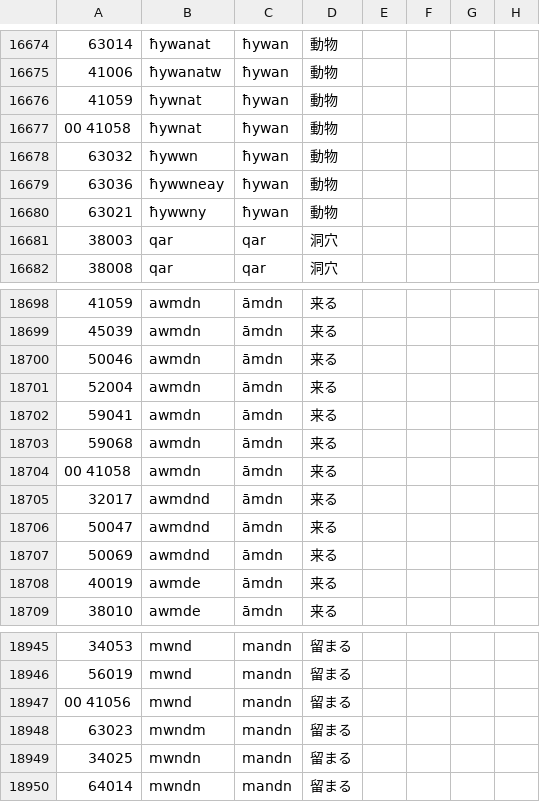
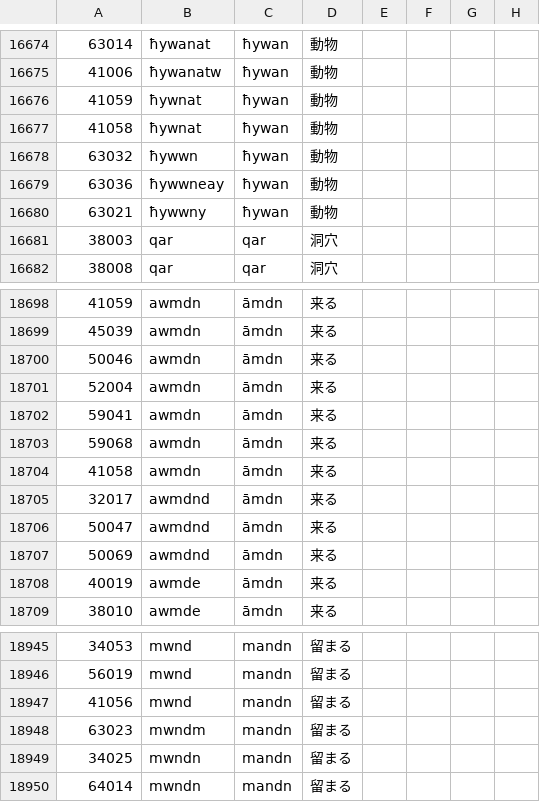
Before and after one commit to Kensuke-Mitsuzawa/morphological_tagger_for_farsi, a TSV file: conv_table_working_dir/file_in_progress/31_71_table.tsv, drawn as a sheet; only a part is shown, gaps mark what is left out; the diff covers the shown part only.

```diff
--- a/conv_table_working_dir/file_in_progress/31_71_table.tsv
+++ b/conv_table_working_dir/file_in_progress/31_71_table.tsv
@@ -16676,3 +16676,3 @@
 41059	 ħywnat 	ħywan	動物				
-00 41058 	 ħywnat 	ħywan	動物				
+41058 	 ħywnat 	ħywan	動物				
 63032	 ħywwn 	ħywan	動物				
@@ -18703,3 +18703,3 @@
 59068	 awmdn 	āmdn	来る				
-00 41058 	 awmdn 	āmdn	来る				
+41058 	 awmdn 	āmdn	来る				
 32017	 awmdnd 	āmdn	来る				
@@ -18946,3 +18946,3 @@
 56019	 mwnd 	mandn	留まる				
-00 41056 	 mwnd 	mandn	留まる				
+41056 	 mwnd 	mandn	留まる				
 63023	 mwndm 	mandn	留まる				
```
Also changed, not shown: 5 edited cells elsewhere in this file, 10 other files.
==
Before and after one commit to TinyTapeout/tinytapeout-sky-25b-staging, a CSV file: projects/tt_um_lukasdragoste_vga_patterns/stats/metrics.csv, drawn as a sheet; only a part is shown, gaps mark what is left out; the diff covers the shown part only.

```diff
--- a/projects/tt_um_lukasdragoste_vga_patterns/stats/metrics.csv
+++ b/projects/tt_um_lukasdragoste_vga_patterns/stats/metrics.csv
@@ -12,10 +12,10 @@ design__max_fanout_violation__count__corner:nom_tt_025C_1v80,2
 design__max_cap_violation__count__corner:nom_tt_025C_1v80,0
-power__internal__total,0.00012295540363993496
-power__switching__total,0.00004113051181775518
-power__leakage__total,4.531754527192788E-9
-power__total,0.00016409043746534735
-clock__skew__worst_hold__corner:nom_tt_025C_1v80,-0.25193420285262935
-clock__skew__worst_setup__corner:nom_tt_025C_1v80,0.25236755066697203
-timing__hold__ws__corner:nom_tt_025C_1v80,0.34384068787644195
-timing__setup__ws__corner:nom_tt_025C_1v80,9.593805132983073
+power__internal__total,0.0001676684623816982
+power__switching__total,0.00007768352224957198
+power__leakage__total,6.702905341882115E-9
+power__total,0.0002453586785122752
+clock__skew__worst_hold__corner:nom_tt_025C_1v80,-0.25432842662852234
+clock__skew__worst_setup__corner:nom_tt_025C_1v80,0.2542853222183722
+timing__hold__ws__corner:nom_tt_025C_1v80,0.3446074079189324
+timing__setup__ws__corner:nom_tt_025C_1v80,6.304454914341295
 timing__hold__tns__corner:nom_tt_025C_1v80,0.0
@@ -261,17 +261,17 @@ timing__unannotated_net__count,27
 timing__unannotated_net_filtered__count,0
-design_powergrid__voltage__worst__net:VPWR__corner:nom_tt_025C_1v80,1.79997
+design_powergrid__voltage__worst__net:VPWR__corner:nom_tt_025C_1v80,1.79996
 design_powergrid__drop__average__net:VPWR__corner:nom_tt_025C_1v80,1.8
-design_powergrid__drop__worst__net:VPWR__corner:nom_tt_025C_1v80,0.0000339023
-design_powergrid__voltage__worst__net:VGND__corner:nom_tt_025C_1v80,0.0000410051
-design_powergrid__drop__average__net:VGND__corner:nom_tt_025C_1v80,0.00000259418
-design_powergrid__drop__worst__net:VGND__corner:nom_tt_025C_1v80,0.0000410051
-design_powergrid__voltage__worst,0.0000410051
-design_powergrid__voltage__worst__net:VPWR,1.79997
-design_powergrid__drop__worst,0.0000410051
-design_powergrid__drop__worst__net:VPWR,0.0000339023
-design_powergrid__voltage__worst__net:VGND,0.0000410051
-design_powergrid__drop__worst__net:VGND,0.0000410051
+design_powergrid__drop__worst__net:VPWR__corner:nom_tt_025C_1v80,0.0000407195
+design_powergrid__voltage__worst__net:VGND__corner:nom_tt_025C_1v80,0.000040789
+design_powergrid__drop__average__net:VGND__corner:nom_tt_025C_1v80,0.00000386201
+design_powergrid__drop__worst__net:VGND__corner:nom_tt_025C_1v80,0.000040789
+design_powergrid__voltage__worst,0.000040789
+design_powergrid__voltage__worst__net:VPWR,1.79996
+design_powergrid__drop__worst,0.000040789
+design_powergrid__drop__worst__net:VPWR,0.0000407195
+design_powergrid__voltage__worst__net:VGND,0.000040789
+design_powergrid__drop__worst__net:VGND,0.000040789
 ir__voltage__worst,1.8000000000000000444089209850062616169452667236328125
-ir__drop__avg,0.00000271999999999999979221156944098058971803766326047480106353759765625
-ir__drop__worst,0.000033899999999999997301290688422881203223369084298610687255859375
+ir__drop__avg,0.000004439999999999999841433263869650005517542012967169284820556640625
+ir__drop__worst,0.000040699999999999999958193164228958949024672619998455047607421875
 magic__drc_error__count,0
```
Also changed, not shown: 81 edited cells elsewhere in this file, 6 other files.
...
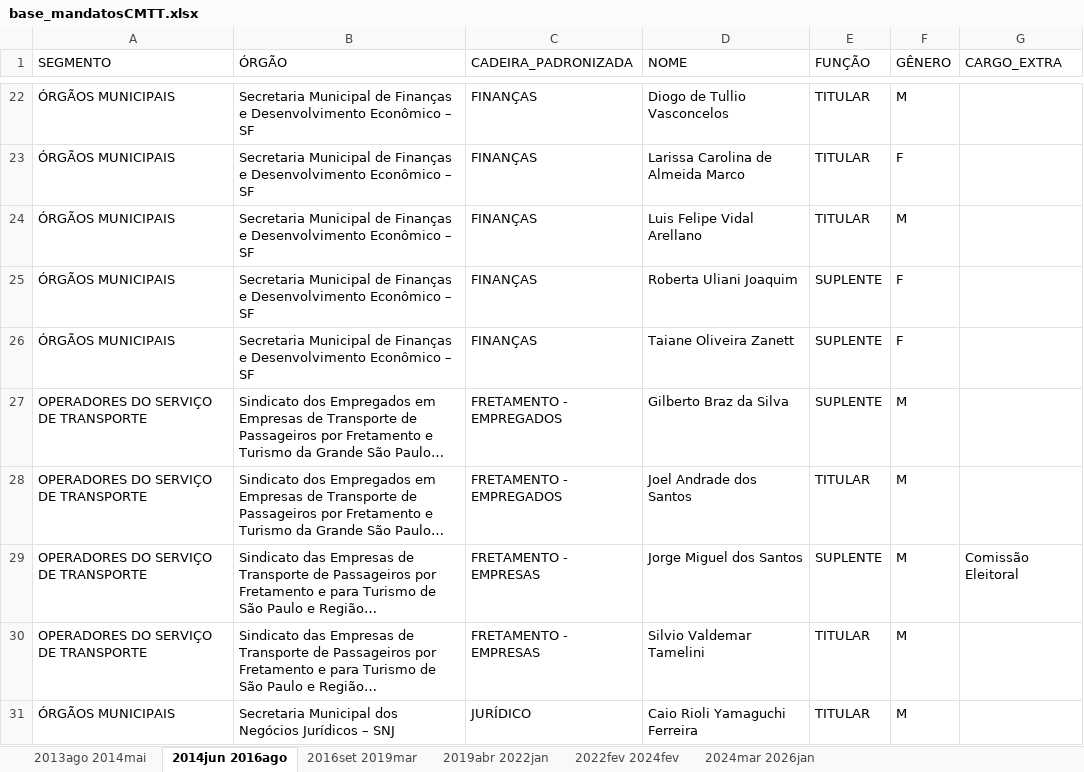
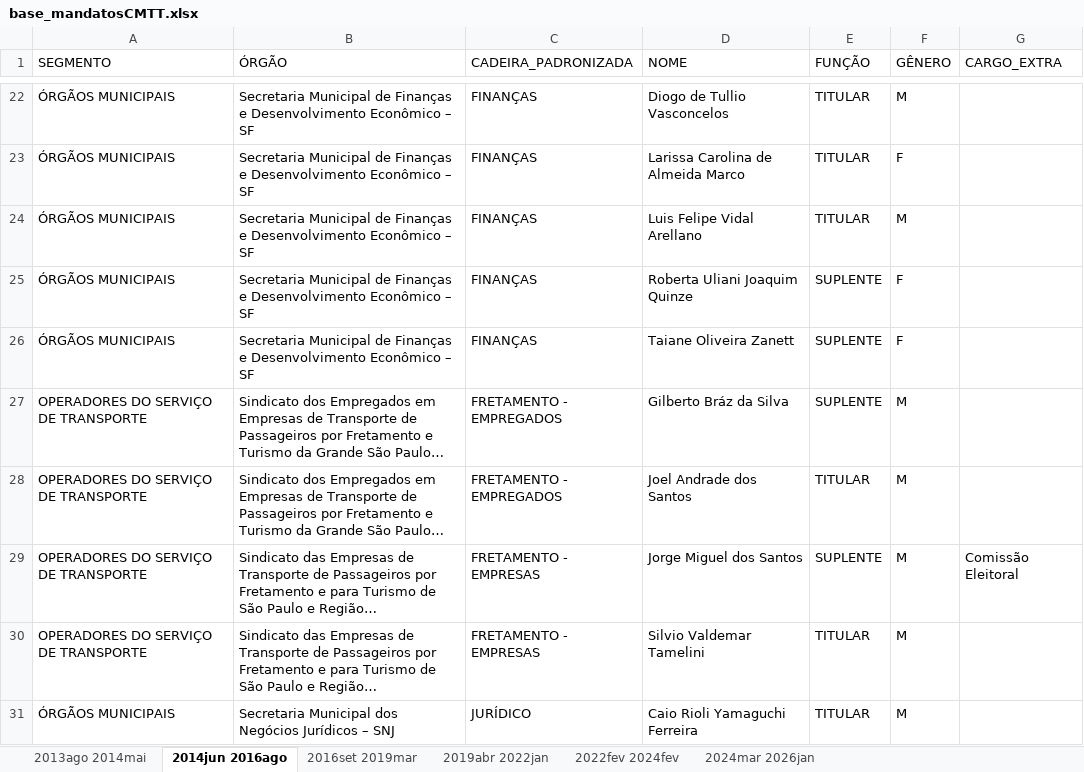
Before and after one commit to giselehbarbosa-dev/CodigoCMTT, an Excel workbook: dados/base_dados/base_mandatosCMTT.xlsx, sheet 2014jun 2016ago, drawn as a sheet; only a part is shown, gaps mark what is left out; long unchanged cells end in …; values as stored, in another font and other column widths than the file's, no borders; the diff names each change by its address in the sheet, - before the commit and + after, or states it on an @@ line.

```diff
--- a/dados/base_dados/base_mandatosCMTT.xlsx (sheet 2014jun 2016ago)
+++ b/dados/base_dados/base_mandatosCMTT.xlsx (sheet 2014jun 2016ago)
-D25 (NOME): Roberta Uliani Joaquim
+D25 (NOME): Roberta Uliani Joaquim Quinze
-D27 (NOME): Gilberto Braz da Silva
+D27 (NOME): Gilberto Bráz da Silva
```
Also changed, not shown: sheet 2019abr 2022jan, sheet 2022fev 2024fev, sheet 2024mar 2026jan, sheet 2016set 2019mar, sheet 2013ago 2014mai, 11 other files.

## Problem description
Would you report every line of the entries above containing the word "Roberta"?

## The completed task
-D25 (NOME): Roberta Uliani Joaquim
+D25 (NOME): Roberta Uliani Joaquim Quinze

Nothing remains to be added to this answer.